* [What is required]
Your response should contain every line from the data below that holds the string "prompt".

* [Task input]

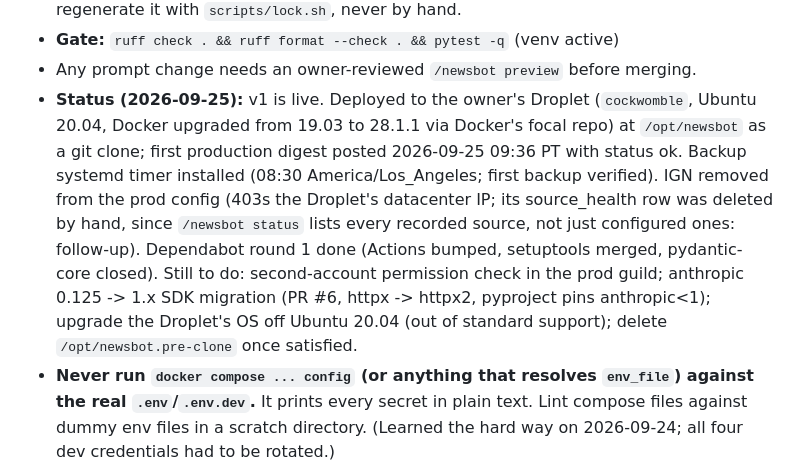
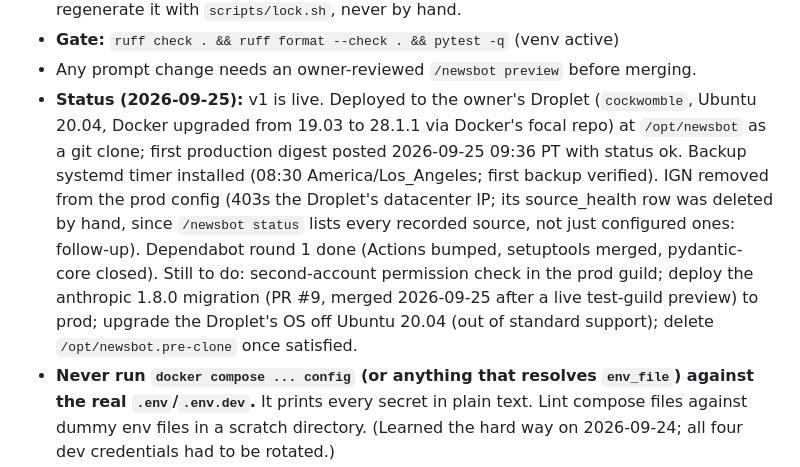
Before and after one commit to SomeClown/discord-newsbot, a Markdown page: CLAUDE.md, the part around the change. Drawn GitHub-style.

Commit message:
Status: SDK migration merged, pending prod deploy
Co-Authored-By: Claude Opus 5.5 <noreply@anthropic.com>

```diff
--- a/CLAUDE.md
+++ b/CLAUDE.md
@@ -13,7 +13,7 @@ and Diablo IV, plus `/news recent` and `/news search` commands.
   `requirements.txt` is the lock file; regenerate it with `scripts/lock.sh`, never by hand.
 - **Gate:** `ruff check . && ruff format --check . && pytest -q` (venv active)
 - Any prompt change needs an owner-reviewed `/newsbot preview` before merging.
-- **Status (2026-09-25):** v1 is live. Deployed to the owner's Droplet (`cockwomble`, Ubuntu 20.04, Docker upgraded from 19.03 to 28.1.1 via Docker's focal repo) at `/opt/newsbot` as a git clone; first production digest posted 2026-09-25 09:36 PT with status ok. Backup systemd timer installed (08:30 America/Los_Angeles; first backup verified). IGN removed from the prod config (403s the Droplet's datacenter IP; its source_health row was deleted by hand, since `/newsbot status` lists every recorded source, not just configured ones: follow-up). Dependabot round 1 done (Actions bumped, setuptools merged, pydantic-core closed). Still to do: second-account permission check in the prod guild; anthropic 0.125 -> 1.x SDK migration (PR #6, httpx -> httpx2, pyproject pins anthropic<1); upgrade the Droplet's OS off Ubuntu 20.04 (out of standard support); delete `/opt/newsbot.pre-clone` once satisfied.
+- **Status (2026-09-25):** v1 is live. Deployed to the owner's Droplet (`cockwomble`, Ubuntu 20.04, Docker upgraded from 19.03 to 28.1.1 via Docker's focal repo) at `/opt/newsbot` as a git clone; first production digest posted 2026-09-25 09:36 PT with status ok. Backup systemd timer installed (08:30 America/Los_Angeles; first backup verified). IGN removed from the prod config (403s the Droplet's datacenter IP; its source_health row was deleted by hand, since `/newsbot status` lists every recorded source, not just configured ones: follow-up). Dependabot round 1 done (Actions bumped, setuptools merged, pydantic-core closed). Still to do: second-account permission check in the prod guild; deploy the anthropic 1.8.0 migration (PR #9, merged 2026-09-25 after a live test-guild preview) to prod; upgrade the Droplet's OS off Ubuntu 20.04 (out of standard support); delete `/opt/newsbot.pre-clone` once satisfied.
 - **Never run `docker compose ... config` (or anything that resolves `env_file`) against the real `.env`/`.env.dev`.** It prints every secret in plain text. Lint compose files against dummy env files in a scratch directory. (Learned the hard way on 2026-09-24; all four dev credentials had to be rotated.)
 - **Never run two bot processes with the same token.** Both receive every interaction and race; the loser logs `Unknown interaction (10062)`. Stop the local dev bot before starting the Droplet copy, and vice versa. On macOS the process shows as `Python -m newsbot` (capital P), so `pkill -f "python -m newsbot"` misses it.
 - **Content policy (owner, 2026-09-24):** guides and walkthroughs, deals and sales, and Shift/redeem codes are all wanted in the digest. Don't tune the prompt to drop them.
```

* [Answer to the problem]
 - Any prompt change needs an owner-reviewed `/newsbot preview` before merging.
 - **Content policy (owner, 2026-09-24):** guides and walkthroughs, deals and sales, and Shift/redeem codes are all wanted in the digest. Don't tune the prompt to drop them.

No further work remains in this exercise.